January is National Mentoring Month, a time to highlight the impact caring adults can have in the lives of young people. United Way’s mentoring programs vary, from improving student success in school, to promoting healthy eating and physical activity, to guiding young adults into a successful career. Here is some advice from United Way volunteers who mentor young professionals.
- Ask questions. Don’t be embarrassed to ask questions about everything you need to know. If you don’t understand an assignment, ask for clarification. It benefits everyone when you complete a task the right way; the only way to get it right is to ask questions.
- Be present and patient. In every new job, there is a learning curve. The first few weeks will likely be exhausting and overload you with information. Recognize it takes time to adjust and make sure you take notes, listen, observe and participate.
- Set your schedule. Time management is a valuable skill. Make use of an electronic or paper-based day planner to help organize, prioritize and schedule your day. Doing so creates a visual reminder of the assignments important to you and how much time you have to complete them.
- Build your network. Networking is a valuable strategy at every stage of your career. Get to know as many experienced professionals as you can – you never know who might be the one to help build your professional reputation and advance your career.
- Take leadership roles early on. Don’t be afraid to lead initiatives. Joining a workplace committee or leading a pilot project will add variety to your work, give you an opportunity to influence decisions, expand your knowledge and build your network.
- Study how your role affects the larger picture. Getting bogged down in the daily grind can be a challenge. Create your own mission statement about your role and how it affects the work of your organization or company. Write it down and place it where you can see as a reminder of the impact of your role.
- Don’t be afraid to fail. There is always something to learn from failure, and always room for improvement.

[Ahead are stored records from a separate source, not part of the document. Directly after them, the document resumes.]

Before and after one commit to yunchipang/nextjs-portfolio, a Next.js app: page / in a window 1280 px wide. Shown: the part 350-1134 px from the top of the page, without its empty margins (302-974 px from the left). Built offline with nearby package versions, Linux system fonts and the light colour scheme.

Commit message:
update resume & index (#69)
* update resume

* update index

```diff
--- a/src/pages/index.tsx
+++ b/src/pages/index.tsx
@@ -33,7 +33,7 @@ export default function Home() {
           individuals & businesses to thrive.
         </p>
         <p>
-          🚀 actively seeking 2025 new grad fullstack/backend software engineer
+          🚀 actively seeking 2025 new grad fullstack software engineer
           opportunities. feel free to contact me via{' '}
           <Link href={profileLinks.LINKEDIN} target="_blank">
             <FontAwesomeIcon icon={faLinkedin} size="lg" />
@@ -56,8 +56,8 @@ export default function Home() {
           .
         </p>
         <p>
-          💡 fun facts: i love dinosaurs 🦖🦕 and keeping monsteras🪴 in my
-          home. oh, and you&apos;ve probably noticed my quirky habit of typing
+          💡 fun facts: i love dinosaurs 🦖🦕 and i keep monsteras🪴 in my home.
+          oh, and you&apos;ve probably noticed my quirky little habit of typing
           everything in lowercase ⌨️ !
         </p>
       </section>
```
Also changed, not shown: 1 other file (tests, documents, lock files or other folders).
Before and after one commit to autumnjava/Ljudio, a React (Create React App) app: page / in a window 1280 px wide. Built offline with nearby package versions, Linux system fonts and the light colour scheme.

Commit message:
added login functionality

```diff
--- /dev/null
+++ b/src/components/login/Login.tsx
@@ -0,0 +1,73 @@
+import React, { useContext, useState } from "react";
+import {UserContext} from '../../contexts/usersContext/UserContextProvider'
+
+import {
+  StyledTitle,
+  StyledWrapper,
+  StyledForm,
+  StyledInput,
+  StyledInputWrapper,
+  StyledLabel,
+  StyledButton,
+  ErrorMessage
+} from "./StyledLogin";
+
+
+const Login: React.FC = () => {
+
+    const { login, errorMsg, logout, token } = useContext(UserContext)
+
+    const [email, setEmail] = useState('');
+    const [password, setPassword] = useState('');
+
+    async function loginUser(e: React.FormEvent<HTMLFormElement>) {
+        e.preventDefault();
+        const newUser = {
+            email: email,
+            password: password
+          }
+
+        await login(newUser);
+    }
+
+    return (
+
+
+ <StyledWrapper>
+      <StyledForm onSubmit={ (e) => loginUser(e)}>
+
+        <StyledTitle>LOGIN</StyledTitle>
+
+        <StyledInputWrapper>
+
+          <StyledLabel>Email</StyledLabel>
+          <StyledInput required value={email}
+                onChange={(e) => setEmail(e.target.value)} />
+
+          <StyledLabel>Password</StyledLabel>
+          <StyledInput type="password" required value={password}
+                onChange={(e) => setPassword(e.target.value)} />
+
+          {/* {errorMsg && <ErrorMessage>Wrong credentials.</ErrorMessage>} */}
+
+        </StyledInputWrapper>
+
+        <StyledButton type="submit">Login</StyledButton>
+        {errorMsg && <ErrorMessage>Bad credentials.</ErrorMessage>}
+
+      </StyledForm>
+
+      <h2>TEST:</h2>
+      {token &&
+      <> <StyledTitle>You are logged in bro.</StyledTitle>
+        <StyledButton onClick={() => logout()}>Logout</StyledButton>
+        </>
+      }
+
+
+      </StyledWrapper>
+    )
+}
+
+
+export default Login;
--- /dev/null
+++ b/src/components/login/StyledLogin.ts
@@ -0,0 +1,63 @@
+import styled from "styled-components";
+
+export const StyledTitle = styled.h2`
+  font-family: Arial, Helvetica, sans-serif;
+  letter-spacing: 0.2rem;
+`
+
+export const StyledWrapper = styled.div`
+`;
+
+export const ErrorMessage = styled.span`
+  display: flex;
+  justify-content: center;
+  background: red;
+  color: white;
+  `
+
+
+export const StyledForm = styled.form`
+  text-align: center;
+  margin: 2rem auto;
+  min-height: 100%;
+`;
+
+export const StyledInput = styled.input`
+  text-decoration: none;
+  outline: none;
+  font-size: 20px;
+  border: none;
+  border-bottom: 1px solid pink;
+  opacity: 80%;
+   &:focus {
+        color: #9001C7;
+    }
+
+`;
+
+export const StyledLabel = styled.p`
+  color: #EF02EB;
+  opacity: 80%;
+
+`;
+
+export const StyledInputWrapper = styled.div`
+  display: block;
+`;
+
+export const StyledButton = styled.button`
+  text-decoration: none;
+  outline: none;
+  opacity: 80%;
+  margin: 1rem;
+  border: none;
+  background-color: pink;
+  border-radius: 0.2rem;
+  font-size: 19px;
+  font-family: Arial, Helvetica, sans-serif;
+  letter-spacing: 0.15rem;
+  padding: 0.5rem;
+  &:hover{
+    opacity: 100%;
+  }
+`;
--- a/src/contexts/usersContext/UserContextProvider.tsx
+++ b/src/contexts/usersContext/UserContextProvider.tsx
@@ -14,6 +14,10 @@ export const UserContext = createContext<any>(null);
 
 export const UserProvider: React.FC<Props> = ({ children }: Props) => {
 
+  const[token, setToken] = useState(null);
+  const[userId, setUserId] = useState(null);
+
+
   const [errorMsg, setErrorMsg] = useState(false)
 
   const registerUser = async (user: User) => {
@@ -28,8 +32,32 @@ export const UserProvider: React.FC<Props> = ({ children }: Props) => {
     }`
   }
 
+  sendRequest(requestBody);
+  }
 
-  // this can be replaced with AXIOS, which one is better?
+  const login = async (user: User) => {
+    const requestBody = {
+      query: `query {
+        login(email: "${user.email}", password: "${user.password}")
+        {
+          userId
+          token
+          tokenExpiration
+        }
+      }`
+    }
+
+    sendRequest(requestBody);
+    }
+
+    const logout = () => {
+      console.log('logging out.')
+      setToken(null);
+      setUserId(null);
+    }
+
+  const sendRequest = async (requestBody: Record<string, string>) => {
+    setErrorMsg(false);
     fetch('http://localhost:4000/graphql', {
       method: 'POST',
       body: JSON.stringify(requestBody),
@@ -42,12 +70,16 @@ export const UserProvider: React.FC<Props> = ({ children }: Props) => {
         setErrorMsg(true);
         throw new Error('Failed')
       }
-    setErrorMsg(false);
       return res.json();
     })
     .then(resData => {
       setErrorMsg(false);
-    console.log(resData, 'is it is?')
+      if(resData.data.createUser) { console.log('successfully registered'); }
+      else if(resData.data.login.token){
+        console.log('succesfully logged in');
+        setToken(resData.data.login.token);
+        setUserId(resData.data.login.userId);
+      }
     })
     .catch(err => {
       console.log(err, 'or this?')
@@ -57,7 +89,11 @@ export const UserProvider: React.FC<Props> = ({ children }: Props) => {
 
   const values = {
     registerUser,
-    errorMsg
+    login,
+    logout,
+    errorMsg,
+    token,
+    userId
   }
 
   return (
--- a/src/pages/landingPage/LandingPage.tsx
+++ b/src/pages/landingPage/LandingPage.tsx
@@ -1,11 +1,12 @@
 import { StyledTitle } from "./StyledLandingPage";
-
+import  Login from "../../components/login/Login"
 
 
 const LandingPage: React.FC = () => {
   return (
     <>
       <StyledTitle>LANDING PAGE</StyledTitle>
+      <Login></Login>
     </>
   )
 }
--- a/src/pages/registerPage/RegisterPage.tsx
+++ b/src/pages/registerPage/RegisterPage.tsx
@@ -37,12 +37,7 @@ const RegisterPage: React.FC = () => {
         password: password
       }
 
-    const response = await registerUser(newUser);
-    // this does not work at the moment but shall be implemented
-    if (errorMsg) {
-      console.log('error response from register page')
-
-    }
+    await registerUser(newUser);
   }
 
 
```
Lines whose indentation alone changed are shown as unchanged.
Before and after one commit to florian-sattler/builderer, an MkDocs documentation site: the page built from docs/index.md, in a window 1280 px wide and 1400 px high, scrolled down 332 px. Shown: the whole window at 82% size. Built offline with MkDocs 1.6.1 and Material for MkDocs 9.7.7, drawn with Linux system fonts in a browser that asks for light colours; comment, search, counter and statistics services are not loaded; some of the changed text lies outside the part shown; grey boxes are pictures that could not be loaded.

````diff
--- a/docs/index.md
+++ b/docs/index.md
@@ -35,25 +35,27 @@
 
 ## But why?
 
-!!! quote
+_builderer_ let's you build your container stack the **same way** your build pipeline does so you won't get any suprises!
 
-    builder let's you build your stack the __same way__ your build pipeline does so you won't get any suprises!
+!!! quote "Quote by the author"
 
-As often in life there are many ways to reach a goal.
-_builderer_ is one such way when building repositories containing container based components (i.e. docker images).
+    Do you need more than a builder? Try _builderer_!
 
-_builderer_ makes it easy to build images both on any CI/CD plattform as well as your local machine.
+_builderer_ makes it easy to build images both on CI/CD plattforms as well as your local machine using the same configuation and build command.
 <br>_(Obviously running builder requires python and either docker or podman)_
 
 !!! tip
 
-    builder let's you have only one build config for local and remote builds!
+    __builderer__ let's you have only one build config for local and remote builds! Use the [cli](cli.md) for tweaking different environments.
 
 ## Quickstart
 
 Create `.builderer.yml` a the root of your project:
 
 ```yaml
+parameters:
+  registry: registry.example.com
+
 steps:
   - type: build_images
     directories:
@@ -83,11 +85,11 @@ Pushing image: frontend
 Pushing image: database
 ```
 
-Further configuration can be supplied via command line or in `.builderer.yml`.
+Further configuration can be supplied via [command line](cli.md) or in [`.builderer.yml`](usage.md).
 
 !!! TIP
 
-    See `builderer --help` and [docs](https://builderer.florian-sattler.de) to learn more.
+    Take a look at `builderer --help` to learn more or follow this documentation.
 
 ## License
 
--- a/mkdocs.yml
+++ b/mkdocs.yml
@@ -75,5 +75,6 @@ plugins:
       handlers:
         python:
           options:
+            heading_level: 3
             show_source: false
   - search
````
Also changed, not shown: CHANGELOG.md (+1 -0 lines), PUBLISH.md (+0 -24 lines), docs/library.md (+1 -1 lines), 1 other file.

Take each failure as learning opportunity and ask yourself, “What can I do better next time?”
What is your advice for young professionals to thrive in their roles? Add them in the comments below.